## ASSIGNMENT
In the records, find each line where "index" occurs, and copy it.
BEGIN
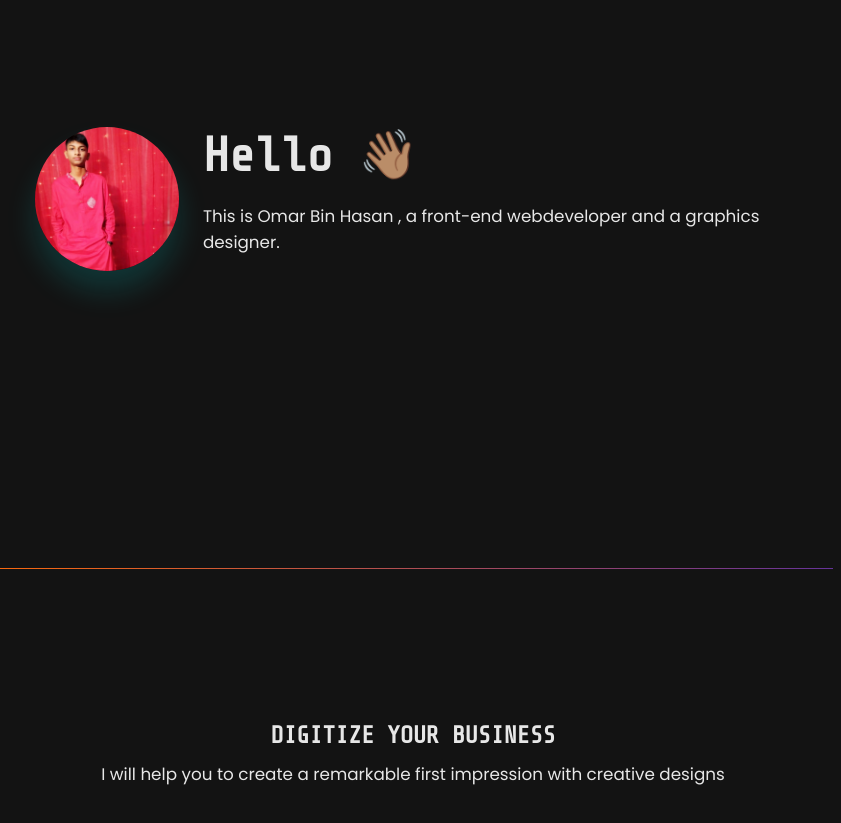
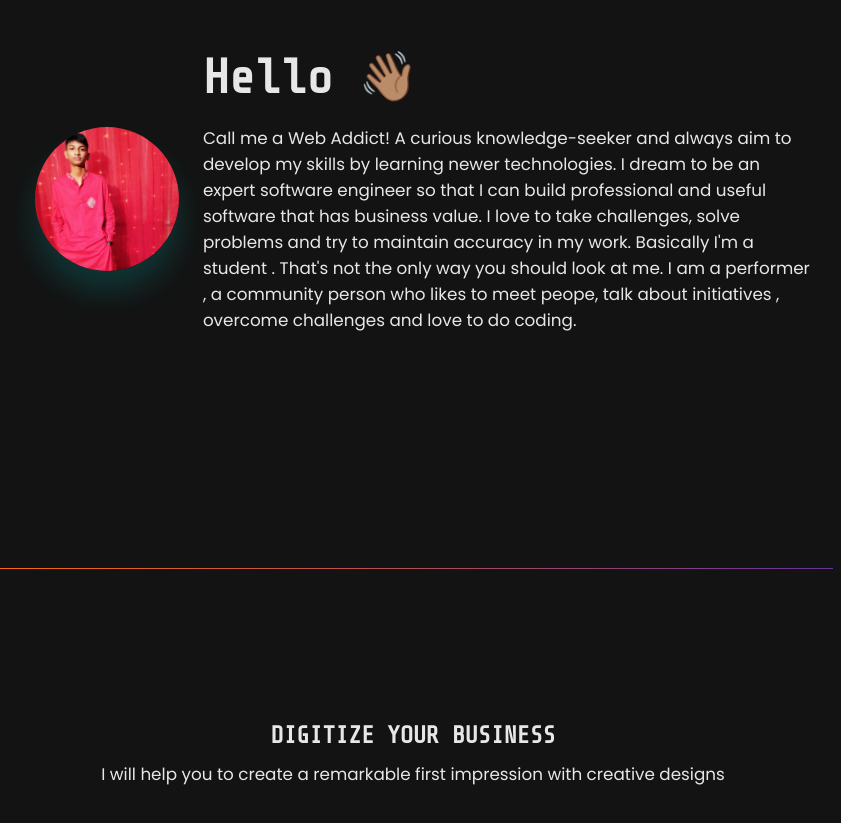
Before and after one commit to omar12356/My-Website, a plain HTML site: page index.html in a window 1280 px wide. Shown: the part 920-1743 px from the top of the page, without its empty margins (227-1068 px from the left). Drawn offline with nearby package versions, Linux system fonts and the light colour scheme.

Commit message:
Update index.html

```diff
--- a/index.html
+++ b/index.html
@@ -101,7 +101,8 @@
           <div class="about-text-box">
             <h2>Hello 👋🏽</h2>
             <p>
-              This is Omar Bin Hasan , a front-end webdeveloper and a graphics designer.
+              Call me a Web Addict! A curious knowledge-seeker and always aim to develop my skills by learning newer technologies. I dream to be an expert software engineer so that I can build professional and useful software that has business value. I love to take challenges, solve problems and try to maintain accuracy in my work.
+              Basically I'm a student . That's not the only way you should look at me. I am a performer , a community person who likes to meet peope, talk about initiatives , overcome challenges and love to do coding.
             </p>
 
 
```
END
## WRITTEN SOLUTION
Before and after one commit to omar12356/My-Website, a plain HTML site: page index.html in a window 1280 px wide. Shown: the part 920-1743 px from the top of the page, without its empty margins (227-1068 px from the left). Drawn offline with nearby package versions, Linux system fonts and the light colour scheme.
Update index.html
--- a/index.html
+++ b/index.html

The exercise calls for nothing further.